The other thing I found really thought-provoking in this book was the idea of going back in time, yet with the knowledge you have in your current time. Admittedly, I have always found it a horrifying idea to imagine waking up one morning and being back in high school, but with all the knowledge I have now. I mean, it's easy to think of things you might change --- I'd take better care of myself, and I wouldn't let the mean people get me down. But here's the thing: what if I made some kind of small change, and changed my future around completely? I don't know if I'd like that.
I found this a thought-provoking story, and good book by an author I enjoy. Size-wise, I think this could have been trimmed a bit without too much repercussion, but I found I was spending a lot of time reading and enjoying. And now you can see why I haven't posted a review lately --- because I've been reading this 842 page book!
First sentences: I have never been what you'd call a crying man. My ex-wife said that my "nonexistent emotional gradient" was the main reason she was leaving me (as if the guy she met in her AA meetings was beside the point).
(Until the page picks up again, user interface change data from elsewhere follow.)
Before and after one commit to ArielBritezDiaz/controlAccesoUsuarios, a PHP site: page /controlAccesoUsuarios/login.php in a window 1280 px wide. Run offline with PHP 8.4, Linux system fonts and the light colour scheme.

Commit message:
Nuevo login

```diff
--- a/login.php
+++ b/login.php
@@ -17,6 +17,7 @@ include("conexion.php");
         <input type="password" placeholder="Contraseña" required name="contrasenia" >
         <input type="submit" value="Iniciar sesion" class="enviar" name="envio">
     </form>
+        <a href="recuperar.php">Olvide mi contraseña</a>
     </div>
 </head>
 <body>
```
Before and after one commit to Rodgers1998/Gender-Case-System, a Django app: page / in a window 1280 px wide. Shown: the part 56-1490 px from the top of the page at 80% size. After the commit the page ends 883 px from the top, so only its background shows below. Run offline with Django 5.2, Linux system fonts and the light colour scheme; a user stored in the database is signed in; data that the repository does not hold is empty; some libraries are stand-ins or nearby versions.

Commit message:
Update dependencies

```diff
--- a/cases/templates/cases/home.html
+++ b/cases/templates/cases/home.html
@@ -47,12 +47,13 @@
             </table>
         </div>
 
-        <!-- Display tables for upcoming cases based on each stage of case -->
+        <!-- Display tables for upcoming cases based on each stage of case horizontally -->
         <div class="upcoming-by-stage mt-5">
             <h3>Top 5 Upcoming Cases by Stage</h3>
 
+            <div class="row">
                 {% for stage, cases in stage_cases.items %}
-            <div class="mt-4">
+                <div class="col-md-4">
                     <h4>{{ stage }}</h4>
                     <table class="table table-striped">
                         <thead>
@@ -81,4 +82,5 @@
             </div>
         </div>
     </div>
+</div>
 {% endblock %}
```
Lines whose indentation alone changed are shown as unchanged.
Thoughts on the cover: Eye-catching, especially if you look at the back cover, which has a modified newspaper headline. Actually, the size of this book is what makes it eye-catching (I found myself doing arm exercises with it in between reading it)